What needs to be done: Look through the data for the string "Police". Copy every line where it is found.

Available data:

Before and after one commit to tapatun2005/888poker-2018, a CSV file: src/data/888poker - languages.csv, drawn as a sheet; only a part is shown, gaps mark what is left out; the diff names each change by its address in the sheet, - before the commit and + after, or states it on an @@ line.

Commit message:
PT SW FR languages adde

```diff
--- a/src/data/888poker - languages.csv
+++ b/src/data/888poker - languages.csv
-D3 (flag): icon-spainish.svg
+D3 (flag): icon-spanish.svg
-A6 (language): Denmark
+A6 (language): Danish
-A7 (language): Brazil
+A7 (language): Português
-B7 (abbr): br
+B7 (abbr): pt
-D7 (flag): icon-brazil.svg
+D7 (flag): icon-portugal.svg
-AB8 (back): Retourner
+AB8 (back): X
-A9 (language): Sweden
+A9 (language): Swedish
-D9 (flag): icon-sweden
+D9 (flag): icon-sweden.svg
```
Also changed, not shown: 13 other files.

==

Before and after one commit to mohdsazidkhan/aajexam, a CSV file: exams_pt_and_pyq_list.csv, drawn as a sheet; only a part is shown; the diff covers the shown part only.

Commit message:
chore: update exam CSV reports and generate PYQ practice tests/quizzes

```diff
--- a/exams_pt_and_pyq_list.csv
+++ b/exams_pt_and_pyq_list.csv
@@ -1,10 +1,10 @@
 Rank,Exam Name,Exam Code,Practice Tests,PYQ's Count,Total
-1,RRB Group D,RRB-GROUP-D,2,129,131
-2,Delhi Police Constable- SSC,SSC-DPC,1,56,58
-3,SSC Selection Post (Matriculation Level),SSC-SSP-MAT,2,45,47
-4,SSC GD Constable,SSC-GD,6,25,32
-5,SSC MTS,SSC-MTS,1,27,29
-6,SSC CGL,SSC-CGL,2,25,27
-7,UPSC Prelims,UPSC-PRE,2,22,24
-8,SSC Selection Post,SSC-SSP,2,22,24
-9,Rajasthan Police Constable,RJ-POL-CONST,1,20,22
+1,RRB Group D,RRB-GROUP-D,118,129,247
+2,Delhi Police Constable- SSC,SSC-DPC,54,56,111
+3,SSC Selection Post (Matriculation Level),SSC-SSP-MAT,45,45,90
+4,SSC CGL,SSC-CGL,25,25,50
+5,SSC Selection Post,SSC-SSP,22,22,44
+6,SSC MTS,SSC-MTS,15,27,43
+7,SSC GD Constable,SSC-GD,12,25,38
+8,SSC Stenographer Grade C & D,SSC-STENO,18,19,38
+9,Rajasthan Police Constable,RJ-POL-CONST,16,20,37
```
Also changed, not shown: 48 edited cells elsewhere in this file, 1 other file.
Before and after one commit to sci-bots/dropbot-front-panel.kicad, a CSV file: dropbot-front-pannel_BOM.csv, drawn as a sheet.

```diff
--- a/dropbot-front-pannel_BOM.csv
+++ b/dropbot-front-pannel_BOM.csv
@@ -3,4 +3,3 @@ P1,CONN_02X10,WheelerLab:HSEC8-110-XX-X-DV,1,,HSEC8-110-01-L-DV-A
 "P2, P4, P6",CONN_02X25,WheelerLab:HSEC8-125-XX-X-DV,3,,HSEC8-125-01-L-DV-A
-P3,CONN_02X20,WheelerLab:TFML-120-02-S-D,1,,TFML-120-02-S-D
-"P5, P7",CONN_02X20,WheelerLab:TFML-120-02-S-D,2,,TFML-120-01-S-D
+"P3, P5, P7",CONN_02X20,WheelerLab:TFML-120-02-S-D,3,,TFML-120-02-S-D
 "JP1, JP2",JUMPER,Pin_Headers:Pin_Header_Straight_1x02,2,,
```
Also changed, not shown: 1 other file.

Expected output:
-2,Delhi Police Constable- SSC,SSC-DPC,1,56,58
-9,Rajasthan Police Constable,RJ-POL-CONST,1,20,22
+2,Delhi Police Constable- SSC,SSC-DPC,54,56,111
+9,Rajasthan Police Constable,RJ-POL-CONST,16,20,37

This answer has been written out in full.